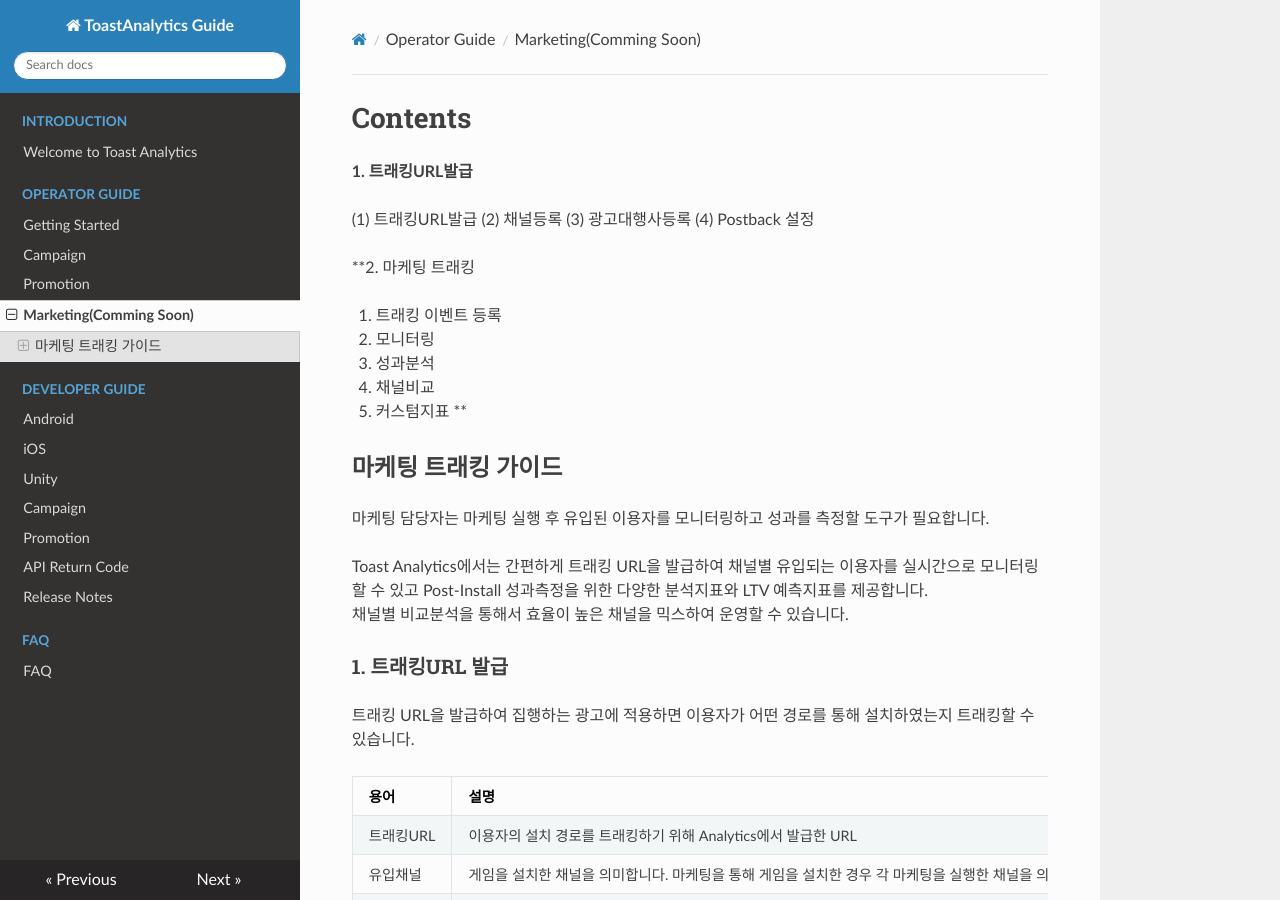
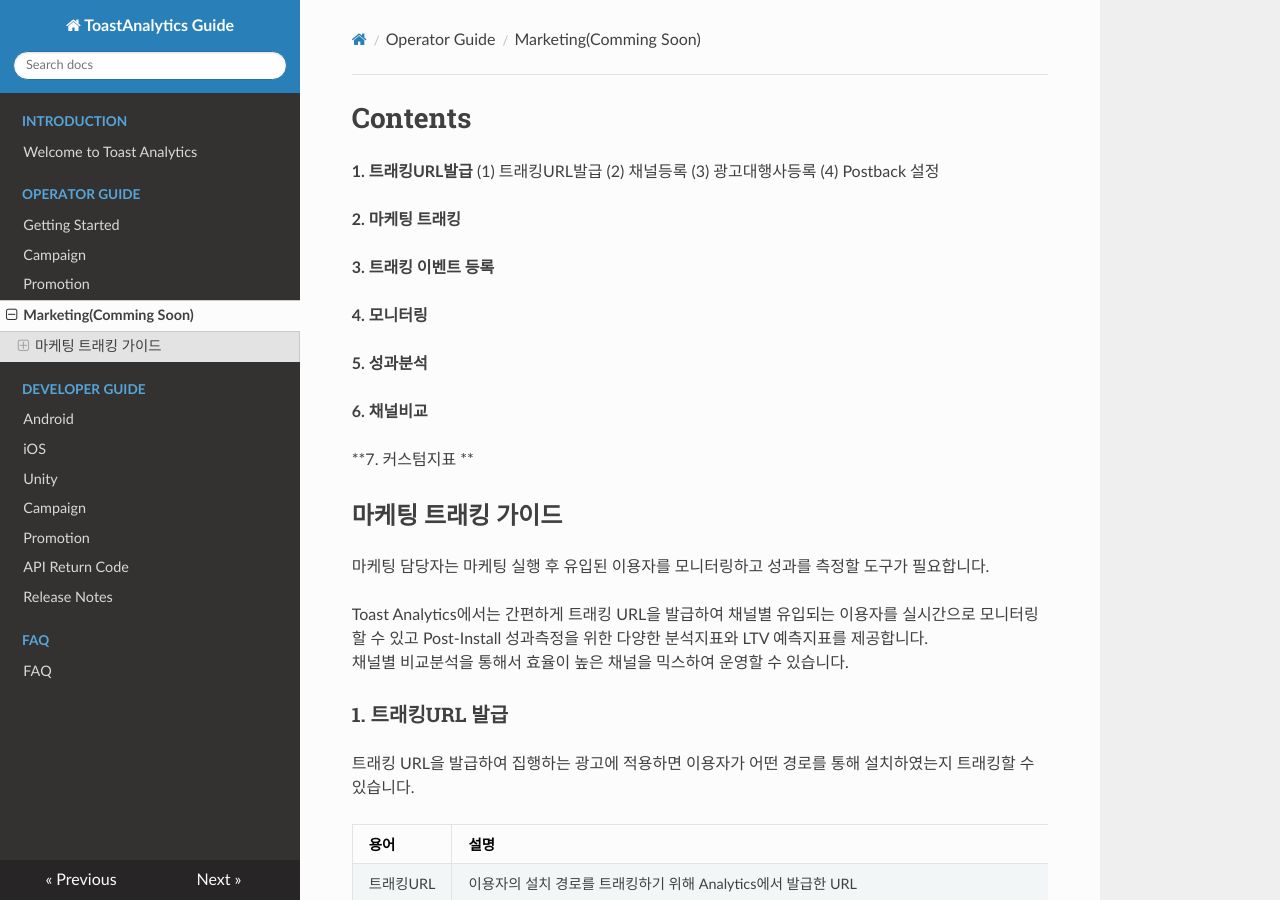
Before and after one commit to ToastAnalytics/ToastAnalytics, an MkDocs documentation site: the page built from docs/Developer/3. marketing Guide.md, in a window 1280 px wide and 900 px high. Built offline with MkDocs 1.6.1, drawn with Linux system fonts in a browser that asks for light colours; nearby versions of some CDN libraries; old or Windows-style settings are respelled for this version of MkDocs.

Commit message:
Update 3. marketing Guide.md
.

```diff
--- a/docs/Developer/3. marketing Guide.md
+++ b/docs/Developer/3. marketing Guide.md
@@ -1,24 +1,23 @@
 # Contents
 
 **1. 트래킹URL발급**
-
  (1) 트래킹URL발급
  (2) 채널등록
  (3) 광고대행사등록
  (4) Postback 설정
 
 
-**2. 마케팅 트래킹
+**2. 마케팅 트래킹**
 
-3. 트래킹 이벤트 등록
+**3. 트래킹 이벤트 등록**
 
-4. 모니터링
+**4. 모니터링**
 
-5. 성과분석
+**5. 성과분석**
 
-6. 채널비교
+**6. 채널비교**
 
-7. 커스텀지표 **
+**7. 커스텀지표 **
 
 
 ## 마케팅 트래킹 가이드
```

→ **Problem to solve**
Could you retype all the entries above exactly, without the pictures?

→ **Solution to the problem**
Before and after one commit to ToastAnalytics/ToastAnalytics, an MkDocs documentation site: the page built from docs/Developer/3. marketing Guide.md, in a window 1280 px wide and 900 px high. Built offline with MkDocs 1.6.1, drawn with Linux system fonts in a browser that asks for light colours; nearby versions of some CDN libraries; old or Windows-style settings are respelled for this version of MkDocs.

Commit message:
Update 3. marketing Guide.md
.

```diff
--- a/docs/Developer/3. marketing Guide.md
+++ b/docs/Developer/3. marketing Guide.md
@@ -1,24 +1,23 @@
 # Contents
 
 **1. 트래킹URL발급**
-
  (1) 트래킹URL발급
  (2) 채널등록
  (3) 광고대행사등록
  (4) Postback 설정
 
 
-**2. 마케팅 트래킹
+**2. 마케팅 트래킹**
 
-3. 트래킹 이벤트 등록
+**3. 트래킹 이벤트 등록**
 
-4. 모니터링
+**4. 모니터링**
 
-5. 성과분석
+**5. 성과분석**
 
-6. 채널비교
+**6. 채널비교**
 
-7. 커스텀지표 **
+**7. 커스텀지표 **
 
 
 ## 마케팅 트래킹 가이드
```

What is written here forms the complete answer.